Then, designers must deal with the coexistence of antennas on user equipment (U.E.) with frequency ranges for 5G—namely sub-6G and the Ka-band—in addition to 4G LTE, Bluetooth, Wi-Fi, and GPS.

Finally, the physical medium for RF plays a massive factor in 5G performance. Signal loss through absorption and scattering, especially at mmWave frequencies, can wreck a designer's RF link budget. 


Active Antenna Solutions for the 5G Future

Despite the challenges of 5G antenna design, there are solutions available for sub-6G today and mmWaves tomorrow. Active antennas are one such solution. 


Block diagram for two types of active antennas

Block diagram for two types of active antennas: multiplexed matching networks (left) or aperture tuning (right). Image used courtesy of DIGI International


Multiplexer matching networks are one possible innovation to overcome the difficulty of many radio frequency bands. Another possibility is direct aperture tuning of the antenna (PDF) to change the coupled frequencies.


Tuning the elements of the antenna dynamic

Tuning the elements of the antenna dynamic allows for coupling at various frequencies. Image used courtesy of Peregrine Semiconductor


Sub-6G antenna technology is an extension of existing methodologies. However, mmWave technologies will require a different approach.


Overcoming mmWave Signal Fade with Phased Arrays

An ideal 4G LTE antenna would be nearly isotropic and perform well regardless of how the user holds the phone. Unfortunately, this isn’t possible for mmWave RF signals because the signal fade can be extreme and systems require high-gain antennas for both base station and U.E. 

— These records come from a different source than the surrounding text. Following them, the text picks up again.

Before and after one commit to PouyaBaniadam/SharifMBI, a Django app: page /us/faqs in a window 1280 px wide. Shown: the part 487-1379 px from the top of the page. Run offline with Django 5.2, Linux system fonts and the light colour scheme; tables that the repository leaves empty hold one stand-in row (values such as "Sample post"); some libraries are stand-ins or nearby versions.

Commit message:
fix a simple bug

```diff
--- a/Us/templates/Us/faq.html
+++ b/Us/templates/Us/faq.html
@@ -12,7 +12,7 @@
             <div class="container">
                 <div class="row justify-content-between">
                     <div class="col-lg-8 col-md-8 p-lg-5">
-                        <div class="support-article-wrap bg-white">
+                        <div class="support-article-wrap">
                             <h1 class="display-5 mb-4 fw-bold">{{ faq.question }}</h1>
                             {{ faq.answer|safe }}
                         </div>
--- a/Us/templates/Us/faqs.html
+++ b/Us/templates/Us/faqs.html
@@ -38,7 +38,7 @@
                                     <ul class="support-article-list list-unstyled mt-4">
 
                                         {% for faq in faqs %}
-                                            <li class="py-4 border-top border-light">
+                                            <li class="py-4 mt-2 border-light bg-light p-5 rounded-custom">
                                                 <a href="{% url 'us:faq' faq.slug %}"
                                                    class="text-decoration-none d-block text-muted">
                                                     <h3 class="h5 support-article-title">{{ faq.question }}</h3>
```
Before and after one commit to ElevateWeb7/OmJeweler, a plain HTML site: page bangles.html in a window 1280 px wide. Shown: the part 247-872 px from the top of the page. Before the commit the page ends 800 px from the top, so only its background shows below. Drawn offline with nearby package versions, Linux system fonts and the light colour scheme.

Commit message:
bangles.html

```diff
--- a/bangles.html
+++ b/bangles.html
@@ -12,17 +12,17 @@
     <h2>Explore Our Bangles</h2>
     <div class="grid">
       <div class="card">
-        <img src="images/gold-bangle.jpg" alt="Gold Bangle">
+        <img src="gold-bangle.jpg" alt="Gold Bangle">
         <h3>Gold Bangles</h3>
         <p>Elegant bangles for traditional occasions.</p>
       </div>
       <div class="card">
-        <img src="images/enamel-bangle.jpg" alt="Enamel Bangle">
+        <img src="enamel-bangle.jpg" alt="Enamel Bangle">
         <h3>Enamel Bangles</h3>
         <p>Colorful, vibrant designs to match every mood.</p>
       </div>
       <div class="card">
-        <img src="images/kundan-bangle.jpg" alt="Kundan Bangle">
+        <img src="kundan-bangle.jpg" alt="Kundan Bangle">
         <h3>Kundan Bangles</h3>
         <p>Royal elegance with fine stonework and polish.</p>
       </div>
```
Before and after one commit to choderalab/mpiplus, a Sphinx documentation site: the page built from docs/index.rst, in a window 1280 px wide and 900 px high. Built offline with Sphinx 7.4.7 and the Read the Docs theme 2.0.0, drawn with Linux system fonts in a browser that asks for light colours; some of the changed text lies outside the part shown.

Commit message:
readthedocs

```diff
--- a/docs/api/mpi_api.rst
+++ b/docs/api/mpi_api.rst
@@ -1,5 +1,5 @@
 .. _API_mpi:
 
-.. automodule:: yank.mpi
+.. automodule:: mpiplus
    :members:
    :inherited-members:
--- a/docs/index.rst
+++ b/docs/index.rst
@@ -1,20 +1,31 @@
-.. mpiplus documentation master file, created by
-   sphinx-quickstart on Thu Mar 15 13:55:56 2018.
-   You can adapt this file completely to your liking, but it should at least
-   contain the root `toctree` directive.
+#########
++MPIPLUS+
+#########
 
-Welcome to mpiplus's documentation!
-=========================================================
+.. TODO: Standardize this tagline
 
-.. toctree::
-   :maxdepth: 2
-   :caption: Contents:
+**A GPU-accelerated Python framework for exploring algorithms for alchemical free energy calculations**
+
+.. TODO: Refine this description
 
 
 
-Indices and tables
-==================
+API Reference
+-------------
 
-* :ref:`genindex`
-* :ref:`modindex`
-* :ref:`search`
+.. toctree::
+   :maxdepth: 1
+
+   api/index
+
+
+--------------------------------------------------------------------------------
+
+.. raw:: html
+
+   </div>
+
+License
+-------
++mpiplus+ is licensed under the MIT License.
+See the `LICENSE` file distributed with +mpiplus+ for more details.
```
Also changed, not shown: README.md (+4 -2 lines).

Beamforming technologies are one key solution for generating high-gain antennas. The ability to constructively generate highly directive (high-gain) antenna patterns, especially electronically-steerable patterns, will be critical to a viable RF link budget.  


A 16x16 antenna array pattern using beamforming at 26 GHz

A 16x16 antenna array pattern using beamforming at 26 GHz. Image used courtesy of Altair


C-Com Satellite Systems recently announced good test results for its newest electronically-steerable Ka-band flat panel phased array. These modular panels are purported to grow from one percent of the antenna market today to 15 percent by 2030 according to Dr. Leslie Klein, President and CEO of C-COM Satellite Systems.


What Is an Antenna-in-Package?

Designers must get out of the air and down to the board level to deal with signal losses as well. On a PCB, loss is proportional with increasing frequency, and long traces to the antenna cannot be accommodated. AiP technology could address these losses by incorporating the antenna structures directly on a package with the radio frontend. 


mmWave block diagram for a beamforming antenna array

mmWave block diagram for a beamforming antenna array. Image used courtesy of TMYTEK


AiP technology has several design considerations to account for such as antenna type, signal feed, chipsets (beamforming, mixing, controllers), filtering, and thermal. 

5G antenna design comes with a host of design challenges that are both daunting and exciting. Drawing upon fundamental design principles with innovative radio frontend design will be key to a real-time 5G future. 



Are you working in 5G antenna design or application? What constraints are key to your design decisions? Let us know in the comments below.